“Pare” usually means “to cut back”, to “slice away”, to “remove”, and even “to simplify.” When I thought of the “to simplify”, I was hooked. Little did I know that I nearly shot myself in the foot!
As an artist, “to simplify” means to remove all that is not absolutely necessary to say what I want to say. The challenge is how few lines, how few colors, how few marks on my paper convey my meaning. I thought of the cave paintings from 30,000- 40,000 years ago in France and Spain. How simple and how elegant.
Later, Picasso who was also intrigued by simplifying, drew a series of bulls. The merest line conveyed the strength, the majesty of this noble animal.

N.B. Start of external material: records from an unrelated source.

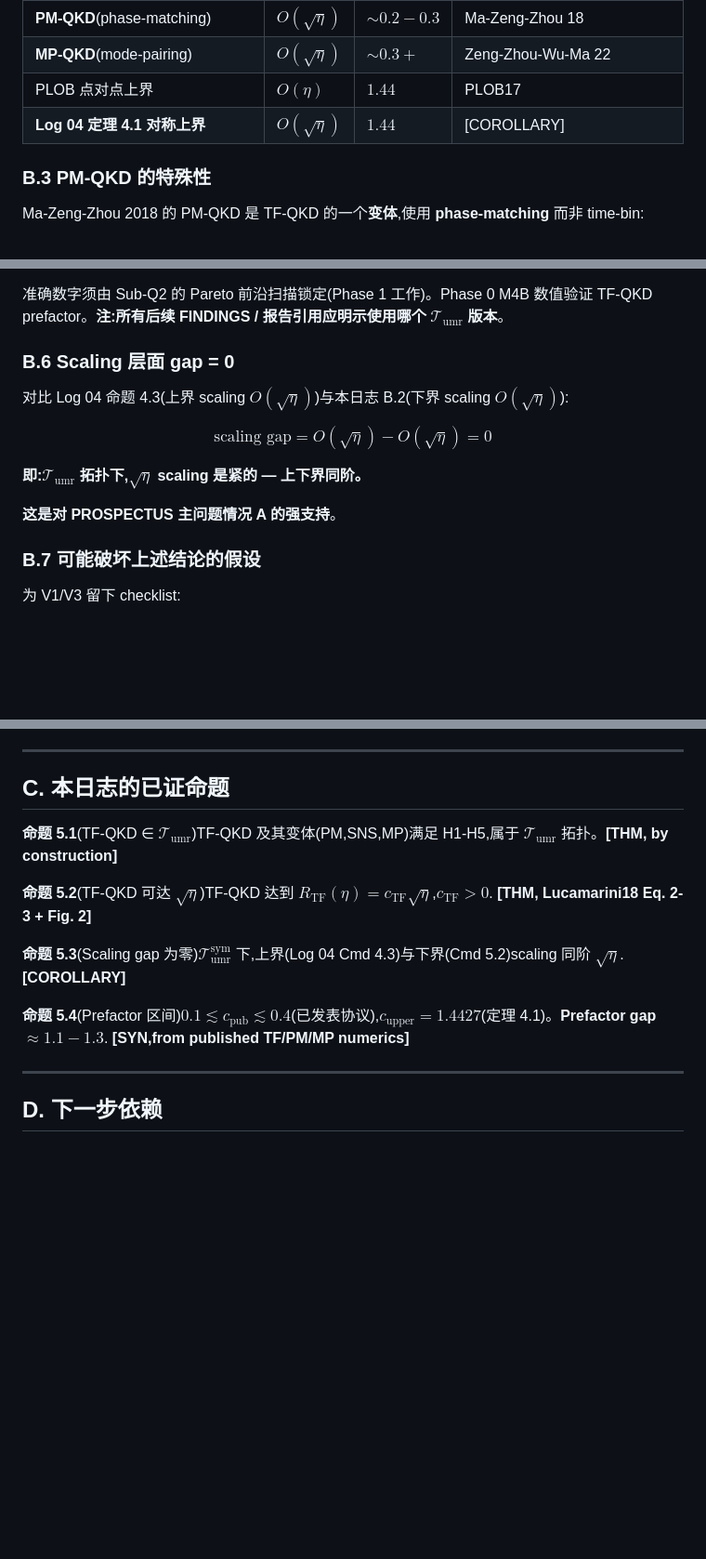
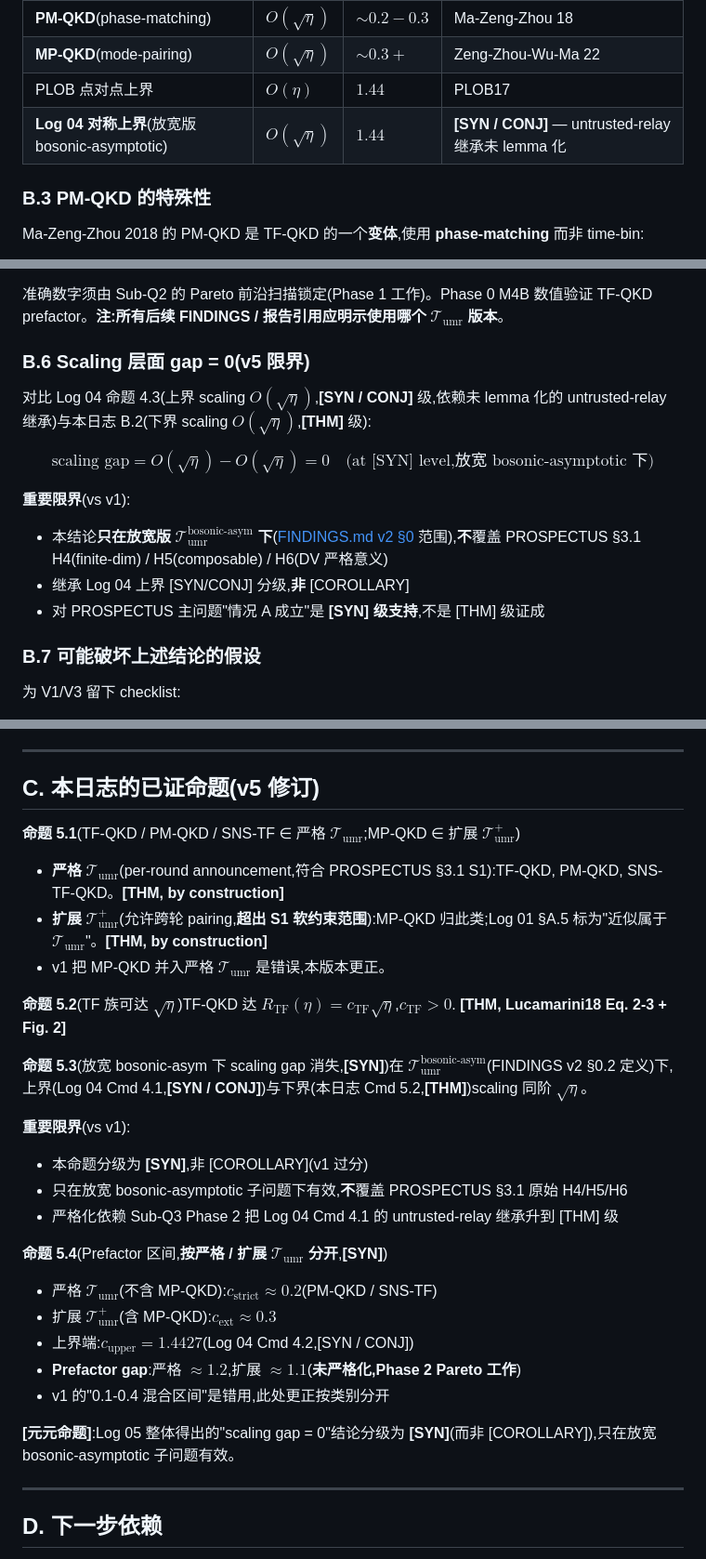
Before and after one commit to RoyalTeng/AI4QKD, a Markdown page: docs/research/05_achievable_rates_tfqkd.md, 3 parts joined by grey strips. Shown at 93% size. GitHub-like rendering; blank space fills up the shorter version.

Commit message:
docs(research): 清 Log 04/05 残留旧口径
应用户 2026-04-19 第三轮审查:3 条文档清污问题(残留旧叙事在正式命题区
反冲了前面已 scoped 的主文改动)。只改 03/04/05,不扩 EVIDENCE_APPENDIX。

Log 04 B.3 外部定理清单:
- 原 "Pirandola19 Thm. 2" / "sum of E_R" → 更正为 Eq. (11) max-over-cut
  (sum 是 Eq. (17) multi-path 版本)
- 原 "所有四条都是 published theorems,V2 核查只需验定理号" 删除
- 分 [THM] 级(4 条已发表)+ [SYN/CONJ] 级(untrusted-relay 继承未
  lemma 化)两类,明示条目 #5 是真实 gap 不是编号问题

Log 05 命题区(§C):
- 命题 5.1 拆分:TF/PM/SNS ∈ 严格 T_umr(per-round);MP ∈ 扩展 T_umr+
  (跨轮,超 PROSPECTUS §3.1 S1)—— v1 混归 MP 入严格 T_umr 是错
- 命题 5.3 scaling gap = 0 降至 [SYN](v1 误标 [COROLLARY]);明示只在
  bosonic-asymptotic 放宽子问题下有效
- 命题 5.4 prefactor 区间按严格 / 扩展分开:
  c_strict ≈ 0.2(PM/SNS),c_ext ≈ 0.3(MP);删除 v1 的 0.1-0.4 混合

Log 05 B.2 对比表 L81:
- "Log 04 定理 4.1 对称上界 [COROLLARY]" → 标 [SYN / CONJ],注明
  untrusted-relay 继承未 lemma 化
Log 05 B.6(scaling gap):
- 明示只在 T_umr^bosonic-asym 放宽版下成立,继承 Log 04 [SYN/CONJ] 分级
- 删 "这是对 PROSPECTUS 主问题情况 A 的强支持" 字样;改为 [SYN] 级支持

至此 03/04/05 命题分级全部与 FINDINGS v2 / RETRACTION 一致,不再反冲。

Co-Authored-By: Claude Opus 4.7 (1M context) <noreply@anthropic.com>

```diff
--- a/docs/research/05_achievable_rates_tfqkd.md
+++ b/docs/research/05_achievable_rates_tfqkd.md
@@ -78,7 +78,7 @@ $$c_{\text{TF}}^{\text{opt}} \approx 0.1 \text{ to } 0.3 \quad \text{(in units o
 | **PM-QKD**(phase-matching) | $O(\sqrt{\eta})$ | $\sim 0.2-0.3$ | Ma-Zeng-Zhou 18 |
 | **MP-QKD**(mode-pairing) | $O(\sqrt{\eta})$ | $\sim 0.3+$ | Zeng-Zhou-Wu-Ma 22 |
 | PLOB 点对点上界 | $O(\eta)$ | $1.44$ | PLOB17 |
-| **Log 04 定理 4.1 对称上界** | $O(\sqrt{\eta})$ | $1.44$ | [COROLLARY] |
+| **Log 04 对称上界**(放宽版 bosonic-asymptotic) | $O(\sqrt{\eta})$ | $1.44$ | **[SYN / CONJ]** — untrusted-relay 继承未 lemma 化 |
 
 ### B.3 PM-QKD 的特殊性
 
@@ -116,15 +116,16 @@ $$R_{\text{LB}}(\mathcal{T}_{\text{umr}}^{+\text{-sym}}; \eta) \geq c_{\text{bes
 
 准确数字须由 Sub-Q2 的 Pareto 前沿扫描锁定(Phase 1 工作)。Phase 0 M4B 数值验证 TF-QKD prefactor。**注:所有后续 FINDINGS / 报告引用应明示使用哪个 $\mathcal{T}_{\text{umr}}$ 版本**。
 
-### B.6 Scaling 层面 gap = 0
+### B.6 Scaling 层面 gap = 0(**v5 限界**)
 
-对比 Log 04 命题 4.3(上界 scaling $O(\sqrt{\eta})$)与本日志 B.2(下界 scaling $O(\sqrt{\eta})$):
+对比 Log 04 命题 4.3(上界 scaling $O(\sqrt{\eta})$,**[SYN / CONJ]** 级,依赖未 lemma 化的 untrusted-relay 继承)与本日志 B.2(下界 scaling $O(\sqrt{\eta})$,**[THM]** 级):
 
-$$\boxed{\text{scaling gap} = O(\sqrt{\eta}) - O(\sqrt{\eta}) = 0}$$
+$$\text{scaling gap} = O(\sqrt{\eta}) - O(\sqrt{\eta}) = 0 \quad \text{(at [SYN] level,放宽 bosonic-asymptotic 下)}$$
 
-**即:$\mathcal{T}_{\text{umr}}$ 拓扑下,$\sqrt{\eta}$ scaling 是紧的 — 上下界同阶。**
-
-**这是对 PROSPECTUS 主问题情况 A 的强支持**。
+**重要限界**(vs v1):
+- 本结论**只在放宽版 $\mathcal{T}_{\text{umr}}^{\text{bosonic-asym}}$ 下**([FINDINGS.md v2 §0](FINDINGS.md) 范围),**不**覆盖 PROSPECTUS §3.1 H4(finite-dim) / H5(composable) / H6(DV 严格意义)
+- 继承 Log 04 上界 [SYN/CONJ] 分级,**非** [COROLLARY]
+- 对 PROSPECTUS 主问题"情况 A 成立"是 **[SYN] 级支持**,不是 [THM] 级证成
 
 ### B.7 可能破坏上述结论的假设
 
@@ -138,15 +139,32 @@ $$\boxed{\text{scaling gap} = O(\sqrt{\eta}) - O(\sqrt{\eta}) = 0}$$
 
 ---
 
-## C. 本日志的已证命题
+## C. 本日志的已证命题(**v5 修订**)
 
-**命题 5.1**(TF-QKD ∈ $\mathcal{T}_{\text{umr}}$)TF-QKD 及其变体(PM,SNS,MP)满足 H1-H5,属于 $\mathcal{T}_{\text{umr}}$ 拓扑。**[THM, by construction]**
+**命题 5.1**(TF-QKD / PM-QKD / SNS-TF ∈ 严格 $\mathcal{T}_{\text{umr}}$;MP-QKD ∈ 扩展 $\mathcal{T}_{\text{umr}}^+$)
 
-**命题 5.2**(TF-QKD 可达 $\sqrt{\eta}$)TF-QKD 达到 $R_{\text{TF}}(\eta) = c_{\text{TF}} \sqrt{\eta}$,$c_{\text{TF}} > 0$. **[THM, Lucamarini18 Eq. 2-3 + Fig. 2]**
+- **严格 $\mathcal{T}_{\text{umr}}$**(per-round announcement,符合 PROSPECTUS §3.1 S1):TF-QKD, PM-QKD, SNS-TF-QKD。**[THM, by construction]**
+- **扩展 $\mathcal{T}_{\text{umr}}^+$**(允许跨轮 pairing,**超出 S1 软约束范围**):MP-QKD 归此类;Log 01 §A.5 标为"近似属于 $\mathcal{T}_{\text{umr}}$"。**[THM, by construction]**
+- v1 把 MP-QKD 并入严格 $\mathcal{T}_{\text{umr}}$ 是错误,本版本更正。
 
-**命题 5.3**(Scaling gap 为零)$\mathcal{T}_{\text{umr}}^{\text{sym}}$ 下,上界(Log 04 Cmd 4.3)与下界(Cmd 5.2)scaling 同阶 $\sqrt{\eta}$. **[COROLLARY]**
+**命题 5.2**(TF 族可达 $\sqrt{\eta}$)TF-QKD 达 $R_{\text{TF}}(\eta) = c_{\text{TF}} \sqrt{\eta}$,$c_{\text{TF}} > 0$. **[THM, Lucamarini18 Eq. 2-3 + Fig. 2]**
 
-**命题 5.4**(Prefactor 区间)$0.1 \lesssim c_{\text{pub}} \lesssim 0.4$(已发表协议),$c_{\text{upper}} = 1.4427$(定理 4.1)。**Prefactor gap $\approx 1.1 - 1.3$**. **[SYN,from published TF/PM/MP numerics]**
+**命题 5.3**(放宽 bosonic-asym 下 scaling gap 消失,**[SYN]**)在 $\mathcal{T}_{\text{umr}}^{\text{bosonic-asym}}$(FINDINGS v2 §0.2 定义)下,上界(Log 04 Cmd 4.1,**[SYN / CONJ]**)与下界(本日志 Cmd 5.2,**[THM]**)scaling 同阶 $\sqrt{\eta}$。
+
+**重要限界**(vs v1):
+- 本命题分级为 **[SYN]**,非 [COROLLARY](v1 过分)
+- 只在放宽 bosonic-asymptotic 子问题下有效,**不**覆盖 PROSPECTUS §3.1 原始 H4/H5/H6
+- 严格化依赖 Sub-Q3 Phase 2 把 Log 04 Cmd 4.1 的 untrusted-relay 继承升到 [THM] 级
+
+**命题 5.4**(Prefactor 区间,**按严格 / 扩展 $\mathcal{T}_{\text{umr}}$ 分开**,**[SYN]**)
+
+- 严格 $\mathcal{T}_{\text{umr}}$(不含 MP-QKD):$c_{\text{strict}} \approx 0.2$(PM-QKD / SNS-TF)
+- 扩展 $\mathcal{T}_{\text{umr}}^+$(含 MP-QKD):$c_{\text{ext}} \approx 0.3$
+- 上界端:$c_{\text{upper}} = 1.4427$(Log 04 Cmd 4.2,[SYN / CONJ])
+- **Prefactor gap**:严格 $\approx 1.2$,扩展 $\approx 1.1$(**未严格化,Phase 2 Pareto 工作**)
+- v1 的"0.1-0.4 混合区间"是错用,此处更正按类别分开
+
+**[元元命题]**:Log 05 整体得出的"scaling gap = 0"结论分级为 **[SYN]**(而非 [COROLLARY]),只在放宽 bosonic-asymptotic 子问题有效。
 
 ---
 
```
Also changed, not shown: docs/research/04_upper_bound_for_untrusted_relay.md (+12 -6 lines).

So, “to pare” is good for one’s art. No more worrying about what is pretty, what will sell, just get to the point! If one line can convey your message, use it. Do not be too wordy or explain too much!
Too much thinking about “to pare”; going back to the homonyms? Pear, pair, pare, or au pair? That opens up a world.
There is a painting here by Marga that is an eye-stopper and it is about “pears”. What a hoot!
And the many others which the artists translated “to pare”, “to pair”, or quite simply “pears”.
I must admit that I gave into to all in my artwork. This was a challenging theme that made me think. I will move toward more line work in my efforts to come to the point, and I shall work “to pare”.
Jo Pomeroy-Crockett and her art.
And, as I always discover when stretching, thinking is hard work.” —Jo Pomeroy-Crockett, PhD., writer, educator and artist.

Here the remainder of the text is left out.